**WORK TASK:** Without the pictures, reproduce the entries below exactly.

**DATA SECTION:**

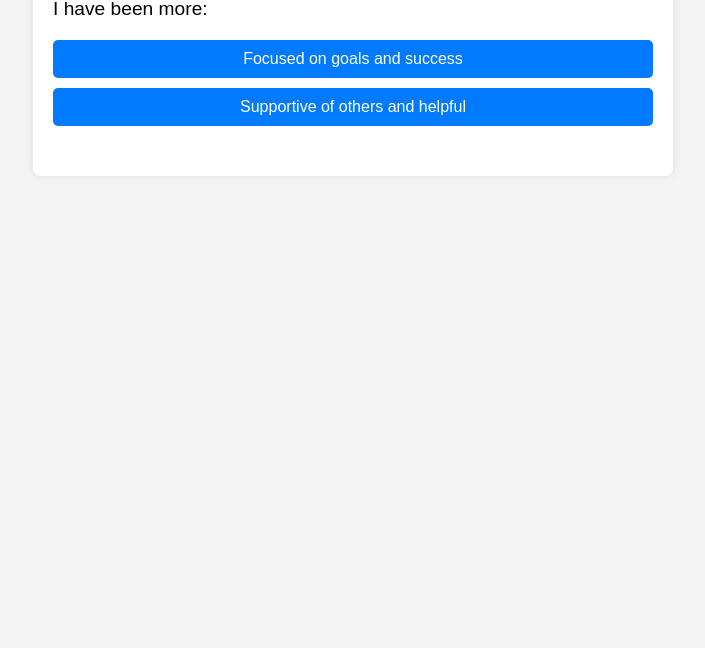
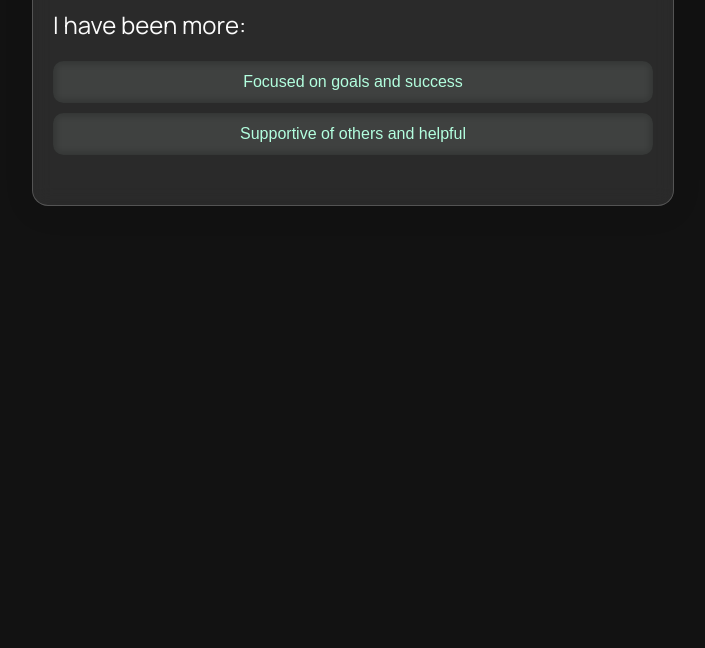
Before and after one commit to mai111100/test3, a plain HTML site: page index.html in a window 1280 px wide. Shown: the part 152-800 px from the top of the page, without its empty margins (287-992 px from the left). Drawn offline with Linux system fonts and the light colour scheme.

Commit message:
Update quiz.css

```diff
--- a/quiz.css
+++ b/quiz.css
@@ -1,26 +1,52 @@
+@import url('https://fonts.googleapis.com/css?family=Manrope:700|Manrope:400');
+
+:root {
+  --text: hsl(0, 0%, 99%);
+  --textDim: hsl(0, 0%, 60%);
+  --background: hsl(0, 0%, 7%);
+  --primary: hsl(155, 100%, 65%);
+  --primaryBg: hsla(155, 100%, 65%, 1%);
+  --primaryHi: hsla(155, 100%, 75%, 25%);
+  --primaryFg: hsl(155, 100%, 85%);
+  --secondary: hsl(156, 51%, 14%);
+  --secondaryFg: hsl(156, 51%, 75%);
+  --secondaryBg: hsla(156, 51%, 14%, 5%);
+  --secondaryHi: hsla(156, 51%, 30%, 50%);
+  --accent: hsl(155, 100%, 94%);
+  --accentBg: hsla(155, 100%, 94%, 1%);
+  --accentHi: hsla(155, 100%, 100%, 25%);
+}
+
 body {
-    font-family: Arial, sans-serif;
-    background-color: #f4f4f4;
+    font-family: 'Manrope', sans-serif; /* Updated font */
+    background-color: var(--background); /* Updated background */
     margin: 0;
     padding: 0;
+    color: var(--text); /* Updated text color */
 }
 
 .quiz-container {
     max-width: 600px;
     margin: 50px auto;
-    background-color: #fff;
+    background: rgba(255, 255, 255, 0.1); /* Semi-transparent background */
+    backdrop-filter: blur(10px); /* Glassmorphism effect */
     padding: 20px;
-    border-radius: 8px;
-    box-shadow: 0 0 10px rgba(0, 0, 0, 0.1);
+    border-radius: 16px; /* Softer edges */
+    box-shadow: 0 4px 30px rgba(0, 0, 0, 0.1); /* Subtle shadow */
+    border: 1px solid rgba(255, 255, 255, 0.2); /* Border for glass effect */
+    color: var(--text); /* Ensure text color is consistent */
 }
 
 h1 {
     text-align: center;
+    font-size: 2rem; /* Larger title */
+    color: var(--text); /* Updated color */
 }
 
 #question {
-    font-size: 1.2rem;
+    font-size: 1.5rem; /* Larger font size */
     margin-bottom: 20px;
+    color: var(--text); /* Updated color */
 }
 
 #choices {
@@ -30,21 +56,25 @@ h1 {
 }
 
 .choices {
-    padding: 10px;
-    background-color: #007bff;
-    color: white;
+    padding: 12px;
+    background: var(--primaryBg); /* Updated background */
+    color: var(--primaryFg); /* Updated text color */
     border: none;
-    border-radius: 5px;
+    border-radius: 10px; /* Softer button edges */
     cursor: pointer;
     font-size: 1rem;
+    backdrop-filter: blur(5px); /* Glass effect on buttons */
+    transition: background-color 0.3s ease, transform 0.2s; /* Smooth hover effects */
 }
 
 .choices:hover {
-    background-color: #0056b3;
+    background-color: var(--primaryHi); /* Hover color change */
+    transform: translateY(-3px); /* Lift effect on hover */
 }
 
 #result {
     margin-top: 30px;
     font-size: 1.2rem;
     text-align: center;
+    color: var(--text); /* Consistent text color */
 }
```
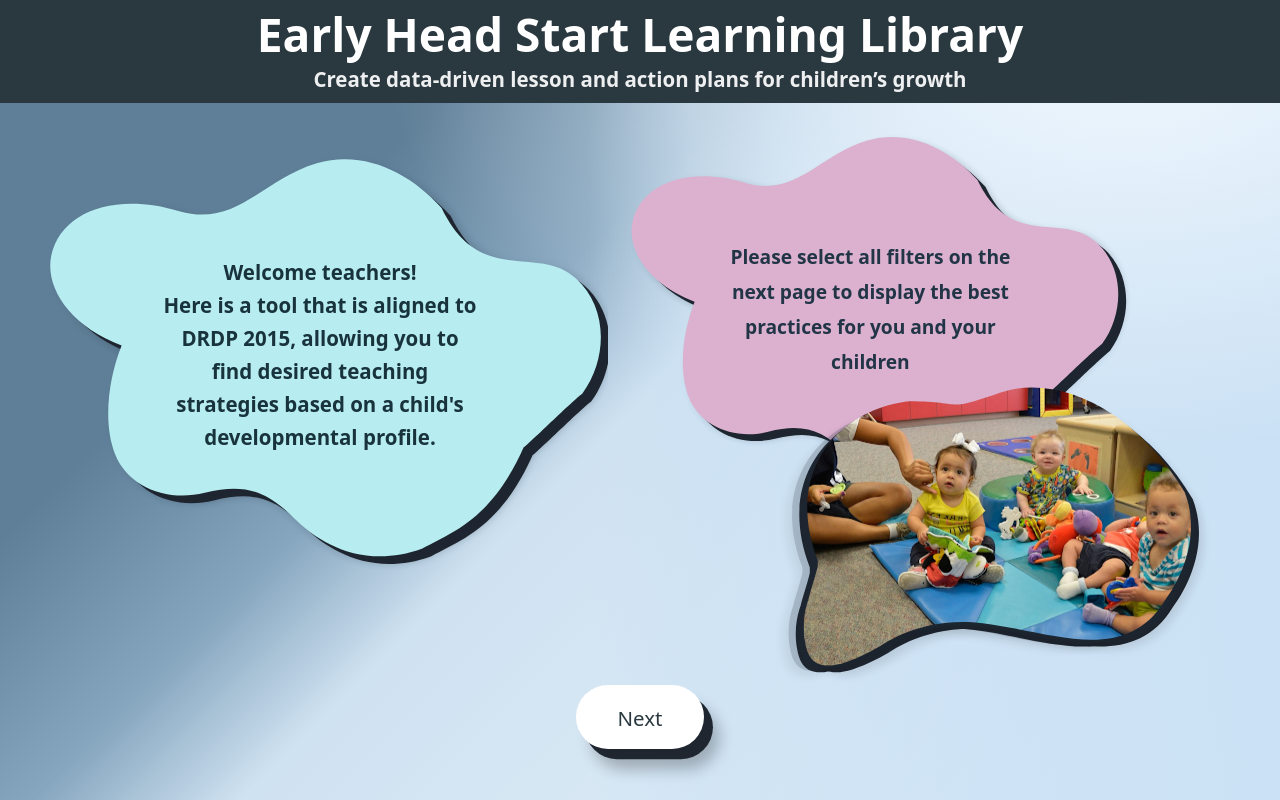
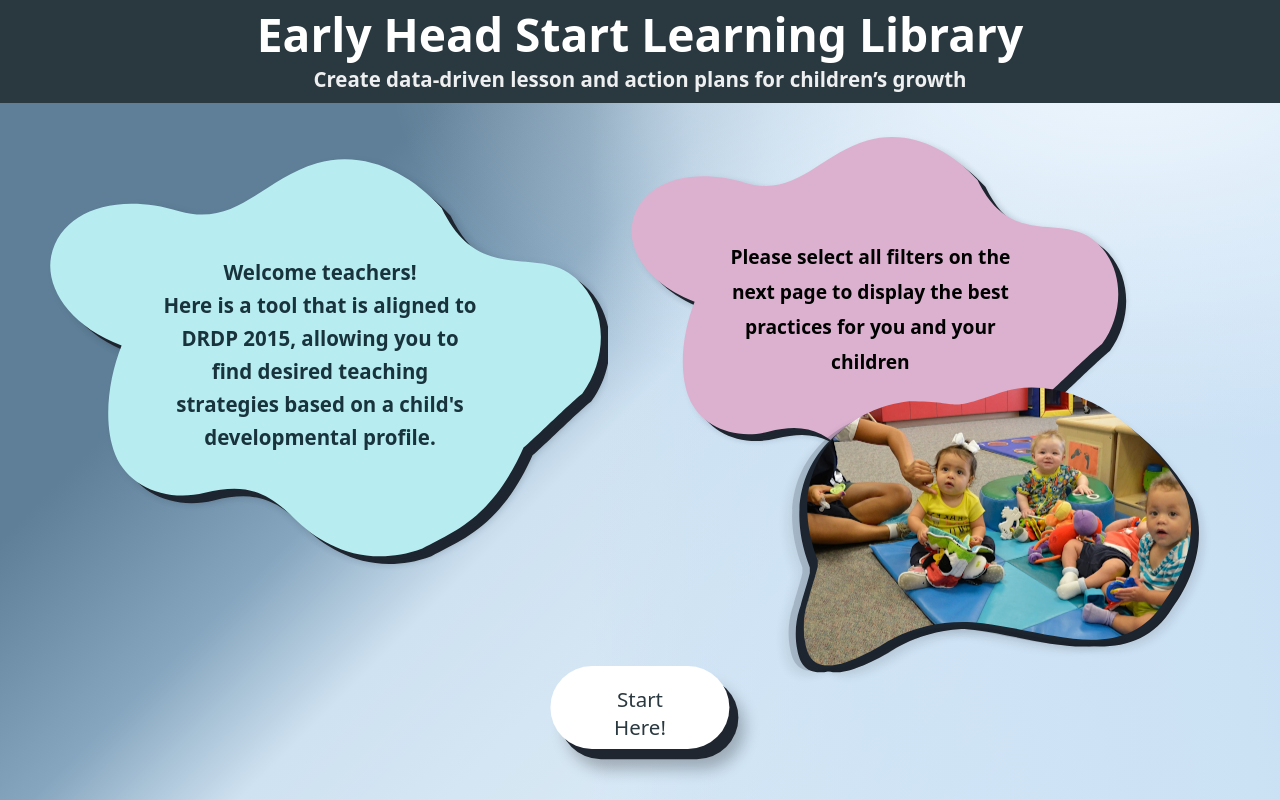
Before and after one commit to kylelin23/EHS_webpage, a React (Vite) app: page / in a window 1280 px wide. Built offline with nearby package versions, Linux system fonts and the light colour scheme.

Commit message:
Welcome page fix

```diff
--- a/src/welcomePage.css
+++ b/src/welcomePage.css
@@ -20,8 +20,8 @@ body {
 
 
 
-  --next-button-width: clamp(5vw, 10vw, 30vw);
-  --next-button-height: clamp(4vw, 5vw, 12vw);
+  --next-button-width: clamp(5vw, 14vw, 30vw);
+  --next-button-height: clamp(4vw, 6.5vw, 12vw);
 }
 
 /* page chrome */
@@ -189,6 +189,7 @@ h1, p {
   text-align: center;
   padding: 0;
   font-size: 1.5vw;
+  color: black;
 }
 .blob-text2 strong{ display:block; margin-block-end:.5vw; font-weight:700; }
 
--- a/src/welcomePage.jsx
+++ b/src/welcomePage.jsx
@@ -209,7 +209,7 @@ function WelcomePage() {
 
 
 
-  <button className="next-btn" onClick={navigateButton}>Next</button>
+  <button className="next-btn" onClick={navigateButton}>Start Here!</button>
       </div>
     </div>
 
```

**PROBLEM SOLUTION:**
Before and after one commit to mai111100/test3, a plain HTML site: page index.html in a window 1280 px wide. Shown: the part 152-800 px from the top of the page, without its empty margins (287-992 px from the left). Drawn offline with Linux system fonts and the light colour scheme.

Commit message:
Update quiz.css

```diff
--- a/quiz.css
+++ b/quiz.css
@@ -1,26 +1,52 @@
+@import url('https://fonts.googleapis.com/css?family=Manrope:700|Manrope:400');
+
+:root {
+  --text: hsl(0, 0%, 99%);
+  --textDim: hsl(0, 0%, 60%);
+  --background: hsl(0, 0%, 7%);
+  --primary: hsl(155, 100%, 65%);
+  --primaryBg: hsla(155, 100%, 65%, 1%);
+  --primaryHi: hsla(155, 100%, 75%, 25%);
+  --primaryFg: hsl(155, 100%, 85%);
+  --secondary: hsl(156, 51%, 14%);
+  --secondaryFg: hsl(156, 51%, 75%);
+  --secondaryBg: hsla(156, 51%, 14%, 5%);
+  --secondaryHi: hsla(156, 51%, 30%, 50%);
+  --accent: hsl(155, 100%, 94%);
+  --accentBg: hsla(155, 100%, 94%, 1%);
+  --accentHi: hsla(155, 100%, 100%, 25%);
+}
+
 body {
-    font-family: Arial, sans-serif;
-    background-color: #f4f4f4;
+    font-family: 'Manrope', sans-serif; /* Updated font */
+    background-color: var(--background); /* Updated background */
     margin: 0;
     padding: 0;
+    color: var(--text); /* Updated text color */
 }
 
 .quiz-container {
     max-width: 600px;
     margin: 50px auto;
-    background-color: #fff;
+    background: rgba(255, 255, 255, 0.1); /* Semi-transparent background */
+    backdrop-filter: blur(10px); /* Glassmorphism effect */
     padding: 20px;
-    border-radius: 8px;
-    box-shadow: 0 0 10px rgba(0, 0, 0, 0.1);
+    border-radius: 16px; /* Softer edges */
+    box-shadow: 0 4px 30px rgba(0, 0, 0, 0.1); /* Subtle shadow */
+    border: 1px solid rgba(255, 255, 255, 0.2); /* Border for glass effect */
+    color: var(--text); /* Ensure text color is consistent */
 }
 
 h1 {
     text-align: center;
+    font-size: 2rem; /* Larger title */
+    color: var(--text); /* Updated color */
 }
 
 #question {
-    font-size: 1.2rem;
+    font-size: 1.5rem; /* Larger font size */
     margin-bottom: 20px;
+    color: var(--text); /* Updated color */
 }
 
 #choices {
@@ -30,21 +56,25 @@ h1 {
 }
 
 .choices {
-    padding: 10px;
-    background-color: #007bff;
-    color: white;
+    padding: 12px;
+    background: var(--primaryBg); /* Updated background */
+    color: var(--primaryFg); /* Updated text color */
     border: none;
-    border-radius: 5px;
+    border-radius: 10px; /* Softer button edges */
     cursor: pointer;
     font-size: 1rem;
+    backdrop-filter: blur(5px); /* Glass effect on buttons */
+    transition: background-color 0.3s ease, transform 0.2s; /* Smooth hover effects */
 }
 
 .choices:hover {
-    background-color: #0056b3;
+    background-color: var(--primaryHi); /* Hover color change */
+    transform: translateY(-3px); /* Lift effect on hover */
 }
 
 #result {
     margin-top: 30px;
     font-size: 1.2rem;
     text-align: center;
+    color: var(--text); /* Consistent text color */
 }
```
Before and after one commit to kylelin23/EHS_webpage, a React (Vite) app: page / in a window 1280 px wide. Built offline with nearby package versions, Linux system fonts and the light colour scheme.

Commit message:
Welcome page fix

```diff
--- a/src/welcomePage.css
+++ b/src/welcomePage.css
@@ -20,8 +20,8 @@ body {
 
 
 
-  --next-button-width: clamp(5vw, 10vw, 30vw);
-  --next-button-height: clamp(4vw, 5vw, 12vw);
+  --next-button-width: clamp(5vw, 14vw, 30vw);
+  --next-button-height: clamp(4vw, 6.5vw, 12vw);
 }
 
 /* page chrome */
@@ -189,6 +189,7 @@ h1, p {
   text-align: center;
   padding: 0;
   font-size: 1.5vw;
+  color: black;
 }
 .blob-text2 strong{ display:block; margin-block-end:.5vw; font-weight:700; }
 
--- a/src/welcomePage.jsx
+++ b/src/welcomePage.jsx
@@ -209,7 +209,7 @@ function WelcomePage() {
 
 
 
-  <button className="next-btn" onClick={navigateButton}>Next</button>
+  <button className="next-btn" onClick={navigateButton}>Start Here!</button>
       </div>
     </div>
 
```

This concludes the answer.